And many employees have stopped hugging, commenting on each other’s appearance or joking about sex, even with friends they have worked with for years.
“The rules are literally shifting as we talk,” says Jaime Klein, founder and president of the New York-based firm Inspire Human Resources.
The ripple effects are being felt throughout the U.S. business world. Companies are rewriting personnel rulebooks and redesigning training programs in an effort to get ahead of a problem that has already cost them at least $699 million in claims settlements and could expose them to even greater liability in the future.1 Investors are factoring harassment into decisions about where to put their money and pressuring companies to take action. The shifting landscape also is spawning unintended consequences that some fear could damage women’s career opportunities by making men more reluctant to interact with them professionally.

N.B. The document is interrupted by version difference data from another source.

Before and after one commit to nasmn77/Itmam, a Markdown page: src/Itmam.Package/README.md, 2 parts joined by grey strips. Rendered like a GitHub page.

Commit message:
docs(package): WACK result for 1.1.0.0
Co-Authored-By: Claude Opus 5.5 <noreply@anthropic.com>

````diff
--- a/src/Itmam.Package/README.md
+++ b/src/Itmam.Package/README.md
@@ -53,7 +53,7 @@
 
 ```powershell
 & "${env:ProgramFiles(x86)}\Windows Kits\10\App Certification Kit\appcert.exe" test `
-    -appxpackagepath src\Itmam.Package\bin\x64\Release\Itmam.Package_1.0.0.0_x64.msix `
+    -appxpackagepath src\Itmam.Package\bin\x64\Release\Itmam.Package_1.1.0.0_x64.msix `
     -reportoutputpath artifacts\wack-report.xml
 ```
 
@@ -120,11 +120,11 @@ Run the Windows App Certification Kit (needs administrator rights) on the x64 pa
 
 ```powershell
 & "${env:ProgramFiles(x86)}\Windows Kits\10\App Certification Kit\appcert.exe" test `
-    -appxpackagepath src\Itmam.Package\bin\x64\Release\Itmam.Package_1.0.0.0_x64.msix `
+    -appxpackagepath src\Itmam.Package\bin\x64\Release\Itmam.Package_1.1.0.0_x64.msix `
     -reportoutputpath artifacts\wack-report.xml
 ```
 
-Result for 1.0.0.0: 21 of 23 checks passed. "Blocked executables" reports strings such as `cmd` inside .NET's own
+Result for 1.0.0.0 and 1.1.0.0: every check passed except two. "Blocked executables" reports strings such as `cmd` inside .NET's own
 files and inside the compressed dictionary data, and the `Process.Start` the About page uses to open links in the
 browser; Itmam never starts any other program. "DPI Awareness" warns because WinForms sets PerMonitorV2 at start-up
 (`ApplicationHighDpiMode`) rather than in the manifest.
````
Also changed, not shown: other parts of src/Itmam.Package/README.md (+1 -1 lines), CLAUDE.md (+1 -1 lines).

The federal government defines sexual harassment as “unwelcome sexual advances, requests for sexual favors, and other verbal or physical conduct of a sexual nature” when the conduct interferes with work performance, affects employment status, or creates an “intimidating, hostile, or offensive” work environment. It can involve explicit sexual language, unwanted touching, or coercion or physical violence to get sex from an unwilling partner.2
Sexual assault, on the other hand, involves unwanted or forced sexual contact, such as rape or fondling.3
In a January 2018 survey, 36 percent of human resources professionals said they had taken a sexual harassment complaint from at least one employee in the 12 months after Susan Fowler, a former Uber site reliability engineer, published an eight-page manifesto accusing the ride-sharing company of looking the other way when she and other female employees accused male colleagues of rampant sexual harassment.4 Among those HR professionals, 36 percent said the number of complaints had increased during that year, according to the survey, which was conducted by the Society for Human Resource Management (SHRM), a professional trade group.
Fowler’s blog post went viral, led to the dismissal of Uber founder and CEO Travis Kalanick and touched off a spate of similar allegations – and resignations – at other Silicon Valley firms. Eight months later, more than 50 women, mostly actresses, accused Weinstein of offenses ranging from rape to requiring sex as a condition for casting in his movies.5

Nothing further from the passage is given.